The Skyscraper Indicator 1790 - 2015 │ Elliott Wave International

This market sentiment indicator has a reliable history that goes back nearly 200 years!
It's sending a signal today that's as clear as it's ever been.
Source: Elliott Wave International (Feb 27, 2017)
Cycles analyst Edward Dewey (1895-1978) was the chief economics analyst for the US Department of Commerce when he developed the "Skyscraper Indicator" in the 1940s: It correlates human optimism to the number of high-rise buildings under construction. When people are very optimistic, they tend to express their feelings in massive construction projects, especially very tall buildings, because they have a need to build toward the sky! Since this extreme optimism is reached at major market peaks, in the economy, severe economic downturns usually follow; not just declines in real estate prices. The world’s current tallest building, the Burj Khalifa in Dubai (828 m), nicely illustrates this process: It was built as a monument to the Gulf emirate’s boom in the middle years of last decade and opened in late 2009, just as the emirate plunged into financial crisis.

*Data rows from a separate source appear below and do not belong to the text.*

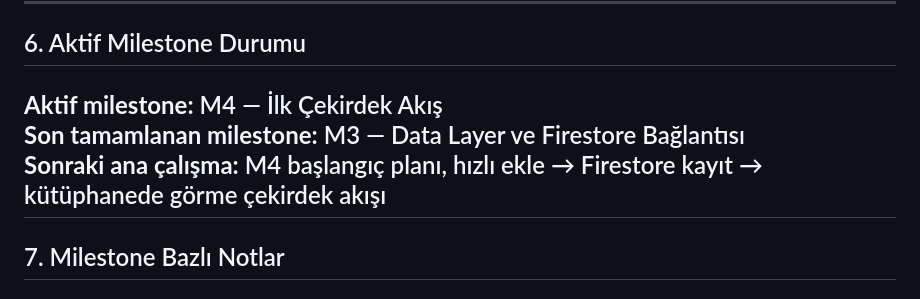
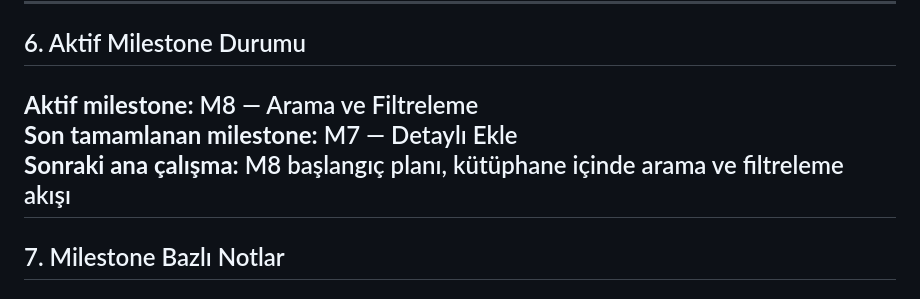
Before and after one commit to OnurErdil/prompt_manager, a Markdown page: docs/09_development_notes.md, the part around one of its changes. GitHub-like rendering.

```diff
--- a/docs/09_development_notes.md
+++ b/docs/09_development_notes.md
@@ -113,9 +113,9 @@ Ne yapılacak veya nereye taşınacak?
 
 ## 6. Aktif Milestone Durumu
 
-**Aktif milestone:** M4 — İlk Çekirdek Akış
-**Son tamamlanan milestone:** M3 — Data Layer ve Firestore Bağlantısı
-**Sonraki ana çalışma:** M4 başlangıç planı, hızlı ekle → Firestore kayıt → kütüphanede görme çekirdek akışı
+**Aktif milestone:** M8 — Arama ve Filtreleme
+**Son tamamlanan milestone:** M7 — Detaylı Ekle
+**Sonraki ana çalışma:** M8 başlangıç planı, kütüphane içinde arama ve filtreleme akışı
 ---
 
 ## 7. Milestone Bazlı Notlar
```
Also changed, not shown: other parts of docs/09_development_notes.md (+58 -11 lines), docs/05_milestone_plan.md (+10 -1 lines), docs/checklists/m7_detailed_add_checklist.md (added, +149 -0 lines).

Experts note the 18-year financial cycle was disrupted by the First and Second World War,
but returned to its former state in 2006 (HERE)

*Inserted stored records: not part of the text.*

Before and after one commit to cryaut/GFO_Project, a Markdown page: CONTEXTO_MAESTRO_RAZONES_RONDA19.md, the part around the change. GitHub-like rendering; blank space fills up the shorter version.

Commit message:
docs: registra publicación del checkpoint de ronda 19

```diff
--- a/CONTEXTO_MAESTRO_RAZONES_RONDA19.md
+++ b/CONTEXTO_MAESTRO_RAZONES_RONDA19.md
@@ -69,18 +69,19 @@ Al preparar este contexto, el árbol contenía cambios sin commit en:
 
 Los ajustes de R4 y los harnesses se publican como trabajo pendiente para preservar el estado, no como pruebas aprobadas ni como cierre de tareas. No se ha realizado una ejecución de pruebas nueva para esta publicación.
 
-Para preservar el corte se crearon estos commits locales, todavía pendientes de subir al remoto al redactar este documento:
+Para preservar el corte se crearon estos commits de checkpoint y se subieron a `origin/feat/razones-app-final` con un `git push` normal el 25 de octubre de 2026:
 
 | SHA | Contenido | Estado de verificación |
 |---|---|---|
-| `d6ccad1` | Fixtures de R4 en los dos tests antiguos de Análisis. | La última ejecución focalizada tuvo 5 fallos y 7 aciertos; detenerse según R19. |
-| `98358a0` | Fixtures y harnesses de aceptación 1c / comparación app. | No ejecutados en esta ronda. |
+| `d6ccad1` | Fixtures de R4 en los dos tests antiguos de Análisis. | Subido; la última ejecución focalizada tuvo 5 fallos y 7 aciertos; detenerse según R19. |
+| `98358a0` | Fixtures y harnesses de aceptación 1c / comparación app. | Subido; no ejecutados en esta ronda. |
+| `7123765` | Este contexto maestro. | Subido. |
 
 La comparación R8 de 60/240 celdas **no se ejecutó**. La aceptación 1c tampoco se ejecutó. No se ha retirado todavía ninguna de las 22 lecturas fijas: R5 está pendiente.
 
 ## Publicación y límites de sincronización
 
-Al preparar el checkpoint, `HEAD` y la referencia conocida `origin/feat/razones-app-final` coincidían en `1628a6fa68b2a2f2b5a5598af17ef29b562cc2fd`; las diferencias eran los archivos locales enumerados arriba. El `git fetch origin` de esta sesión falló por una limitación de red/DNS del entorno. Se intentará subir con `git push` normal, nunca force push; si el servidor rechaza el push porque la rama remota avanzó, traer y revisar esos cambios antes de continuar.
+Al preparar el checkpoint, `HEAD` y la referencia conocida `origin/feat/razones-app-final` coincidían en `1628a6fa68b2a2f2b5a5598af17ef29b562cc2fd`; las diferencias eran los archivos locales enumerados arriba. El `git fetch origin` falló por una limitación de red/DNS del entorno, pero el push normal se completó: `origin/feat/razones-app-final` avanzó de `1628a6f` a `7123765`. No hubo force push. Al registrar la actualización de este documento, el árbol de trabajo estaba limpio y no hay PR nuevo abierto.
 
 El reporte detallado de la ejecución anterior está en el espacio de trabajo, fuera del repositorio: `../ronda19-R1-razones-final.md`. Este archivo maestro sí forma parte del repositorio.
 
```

It doesn't need a prophet to tell where the next bubbles are about to pop: Of all of the world's skyscrapers under construction, China is home to 53% of them and since 2016 China's highest buildings exceed the 'One World Trade Center' (417 m) in New York by 200 meters. The boom is on though in mid 2013 the construction of the planned 838 meter Sky City in south-central China was halted by the authorities for not having a building permission. A similar craze for high rise has gripped South Korea and India. India just finished building two skyscrapers and has 14 skyscrapers currently under construction. However, having survived the Arab Spring miraculously, it is this decrepit royal kleptocracy in Saudi Arabia that is now decorating Jeddah with a 1,007 meter high 'Kingdom Tower'. Let's have a look at what happened during recent high times in different places: The construction of the Taipei 101 (508 m) began in 1999 and was completed in 2004. The duration coincided without the recession in the early 2000s and the tech bubble while in 2010 the completion of the Burj Khalifa coincided with the current global financial crisis. The Asian economic crisis, currency devaluation and speculation in stock and property coincided in 1997-1998 with the completion of the Petronas Towers (452 m), the tallest buildings in the world at the time. Now the 18-Year Real Estate Cycle will again be due to peak and pop around 2016 (+/-). See also HERE

Source: The Visual Capitalist (Feb 11, 2016)